Front-end code edit data:
*** Block opens ***
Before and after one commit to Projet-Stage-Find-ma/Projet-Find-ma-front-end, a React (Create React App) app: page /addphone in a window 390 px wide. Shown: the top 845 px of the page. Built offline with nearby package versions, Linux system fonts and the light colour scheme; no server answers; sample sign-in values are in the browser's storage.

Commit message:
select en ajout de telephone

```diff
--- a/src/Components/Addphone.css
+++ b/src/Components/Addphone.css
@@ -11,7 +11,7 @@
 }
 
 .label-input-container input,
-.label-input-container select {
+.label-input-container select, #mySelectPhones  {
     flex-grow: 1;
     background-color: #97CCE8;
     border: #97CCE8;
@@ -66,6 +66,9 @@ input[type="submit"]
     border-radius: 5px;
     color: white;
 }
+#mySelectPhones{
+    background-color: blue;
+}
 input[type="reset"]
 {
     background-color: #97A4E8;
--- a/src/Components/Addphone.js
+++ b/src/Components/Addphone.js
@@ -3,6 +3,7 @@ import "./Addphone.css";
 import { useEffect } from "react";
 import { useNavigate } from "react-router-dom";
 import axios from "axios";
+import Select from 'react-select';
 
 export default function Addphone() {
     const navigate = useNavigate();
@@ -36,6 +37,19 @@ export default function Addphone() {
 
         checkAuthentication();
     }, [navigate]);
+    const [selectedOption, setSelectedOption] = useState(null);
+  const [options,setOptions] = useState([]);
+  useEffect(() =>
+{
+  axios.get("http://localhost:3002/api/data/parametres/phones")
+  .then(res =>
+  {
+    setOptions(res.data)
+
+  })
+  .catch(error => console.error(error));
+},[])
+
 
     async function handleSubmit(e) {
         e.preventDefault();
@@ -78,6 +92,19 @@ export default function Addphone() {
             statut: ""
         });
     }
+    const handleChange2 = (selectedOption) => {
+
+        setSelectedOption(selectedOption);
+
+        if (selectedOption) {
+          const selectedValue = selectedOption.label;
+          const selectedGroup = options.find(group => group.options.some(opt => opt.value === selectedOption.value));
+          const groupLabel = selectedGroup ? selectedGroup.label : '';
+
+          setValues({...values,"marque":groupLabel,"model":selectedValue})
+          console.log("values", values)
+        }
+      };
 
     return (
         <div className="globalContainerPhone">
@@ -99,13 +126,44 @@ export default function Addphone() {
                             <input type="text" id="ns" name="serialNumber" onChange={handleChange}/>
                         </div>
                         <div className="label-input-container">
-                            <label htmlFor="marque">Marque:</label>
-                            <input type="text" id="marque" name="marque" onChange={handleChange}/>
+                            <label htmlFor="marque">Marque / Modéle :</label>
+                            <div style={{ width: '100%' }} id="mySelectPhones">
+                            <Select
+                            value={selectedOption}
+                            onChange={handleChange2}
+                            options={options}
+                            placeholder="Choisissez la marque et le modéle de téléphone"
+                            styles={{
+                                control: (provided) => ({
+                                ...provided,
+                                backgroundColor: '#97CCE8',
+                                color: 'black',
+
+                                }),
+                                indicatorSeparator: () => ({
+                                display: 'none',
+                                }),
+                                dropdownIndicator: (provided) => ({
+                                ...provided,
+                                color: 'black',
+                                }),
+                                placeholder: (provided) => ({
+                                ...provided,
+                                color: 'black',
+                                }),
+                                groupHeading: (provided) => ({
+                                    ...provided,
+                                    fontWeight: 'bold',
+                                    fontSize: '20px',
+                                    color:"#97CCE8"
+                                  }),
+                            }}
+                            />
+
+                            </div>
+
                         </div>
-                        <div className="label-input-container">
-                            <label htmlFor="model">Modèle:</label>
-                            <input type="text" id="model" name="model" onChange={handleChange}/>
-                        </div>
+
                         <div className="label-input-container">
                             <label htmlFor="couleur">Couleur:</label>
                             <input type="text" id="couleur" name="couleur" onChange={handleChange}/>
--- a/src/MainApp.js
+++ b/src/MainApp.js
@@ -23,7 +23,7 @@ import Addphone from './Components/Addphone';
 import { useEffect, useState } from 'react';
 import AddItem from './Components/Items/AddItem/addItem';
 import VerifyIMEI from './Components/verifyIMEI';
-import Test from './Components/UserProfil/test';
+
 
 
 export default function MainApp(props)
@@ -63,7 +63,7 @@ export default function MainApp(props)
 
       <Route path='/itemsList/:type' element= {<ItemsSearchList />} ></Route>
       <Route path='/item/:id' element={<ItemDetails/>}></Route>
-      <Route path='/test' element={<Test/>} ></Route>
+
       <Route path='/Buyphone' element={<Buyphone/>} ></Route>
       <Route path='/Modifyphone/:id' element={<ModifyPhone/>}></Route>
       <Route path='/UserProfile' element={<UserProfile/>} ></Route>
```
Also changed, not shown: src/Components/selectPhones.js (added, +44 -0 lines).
*** Block closes ***
*** Block opens ***
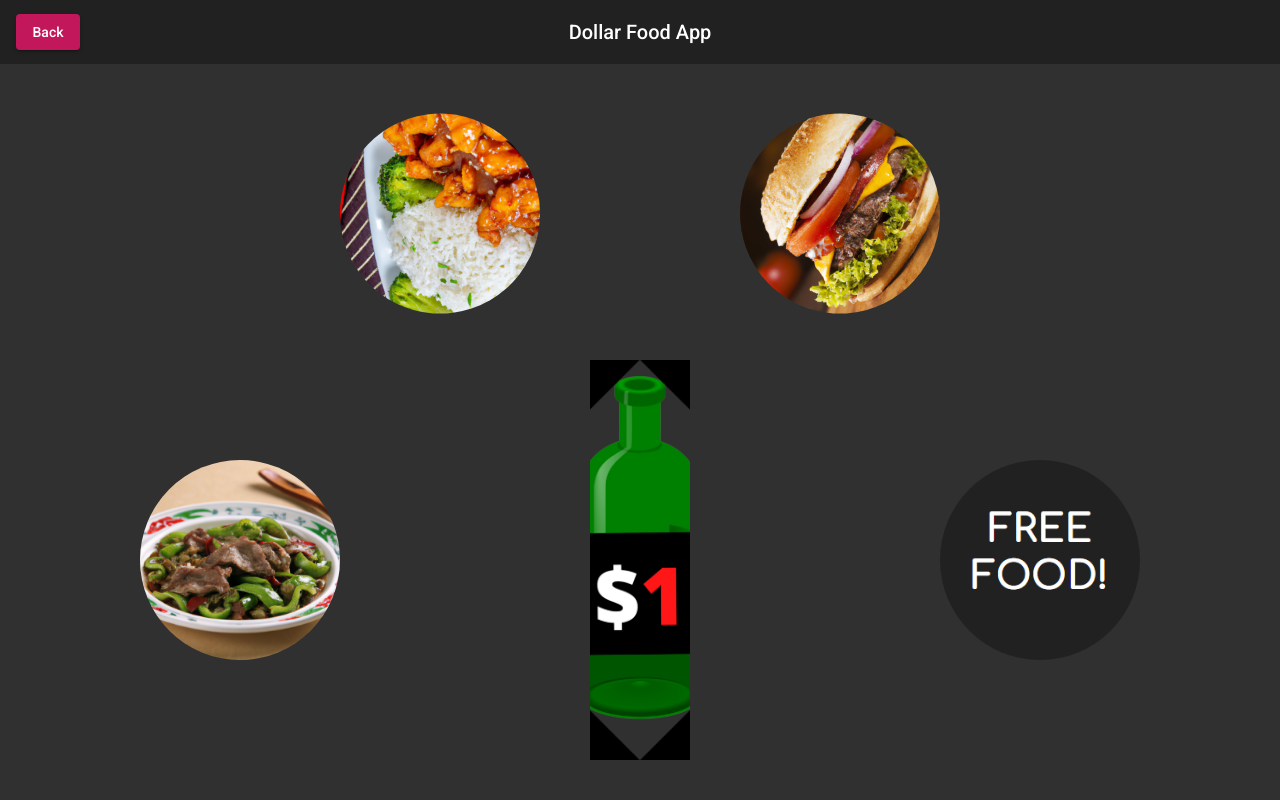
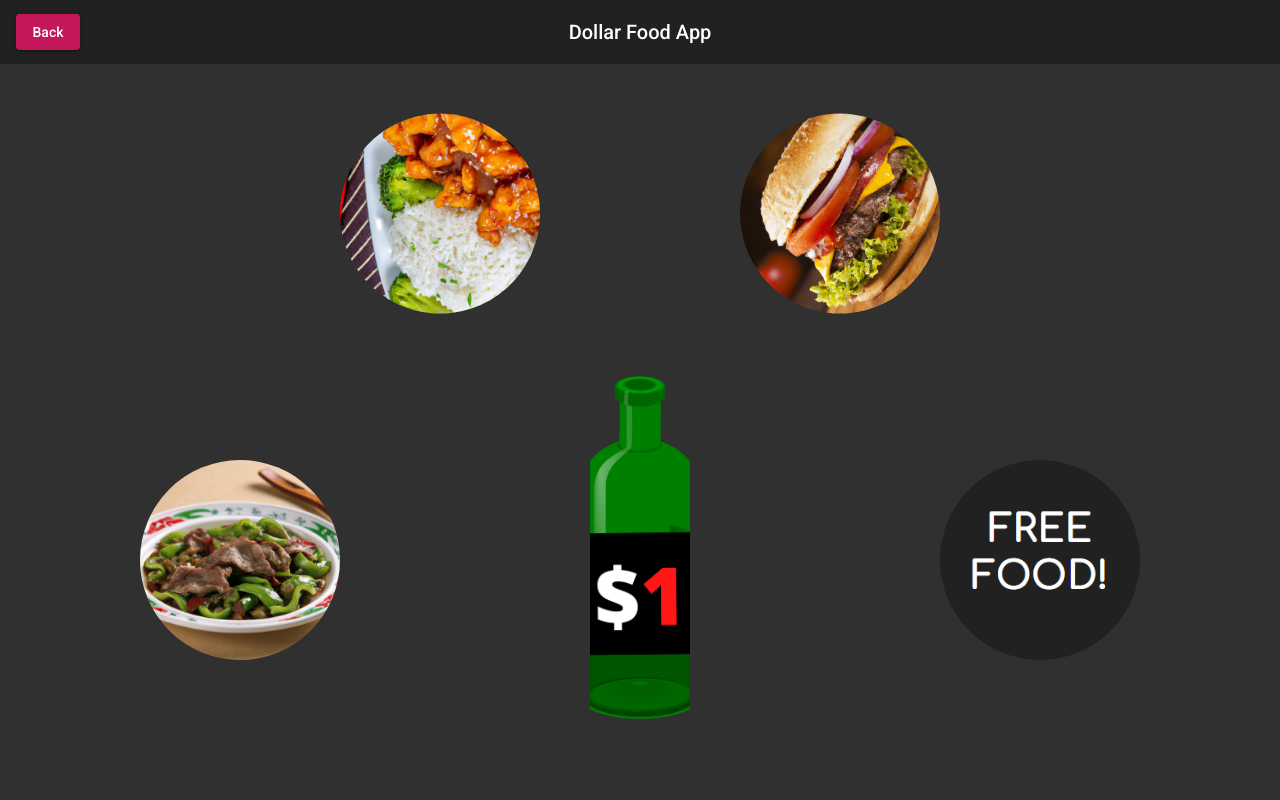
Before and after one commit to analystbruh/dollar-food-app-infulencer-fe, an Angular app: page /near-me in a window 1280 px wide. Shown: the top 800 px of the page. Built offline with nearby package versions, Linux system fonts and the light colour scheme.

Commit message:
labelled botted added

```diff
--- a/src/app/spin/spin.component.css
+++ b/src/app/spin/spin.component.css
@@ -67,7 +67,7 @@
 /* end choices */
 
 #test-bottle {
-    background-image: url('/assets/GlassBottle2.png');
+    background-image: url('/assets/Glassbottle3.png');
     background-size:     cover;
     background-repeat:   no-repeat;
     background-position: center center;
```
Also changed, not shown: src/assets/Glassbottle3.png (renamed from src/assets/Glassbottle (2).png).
*** Block closes ***
WORK TASK: The answer must consist of each line in the entries above that includes "className".

TASK RESPONSE:
         <div className="globalContainerPhone">
                         <div className="label-input-container">
-                        <div className="label-input-container">
                         <div className="label-input-container">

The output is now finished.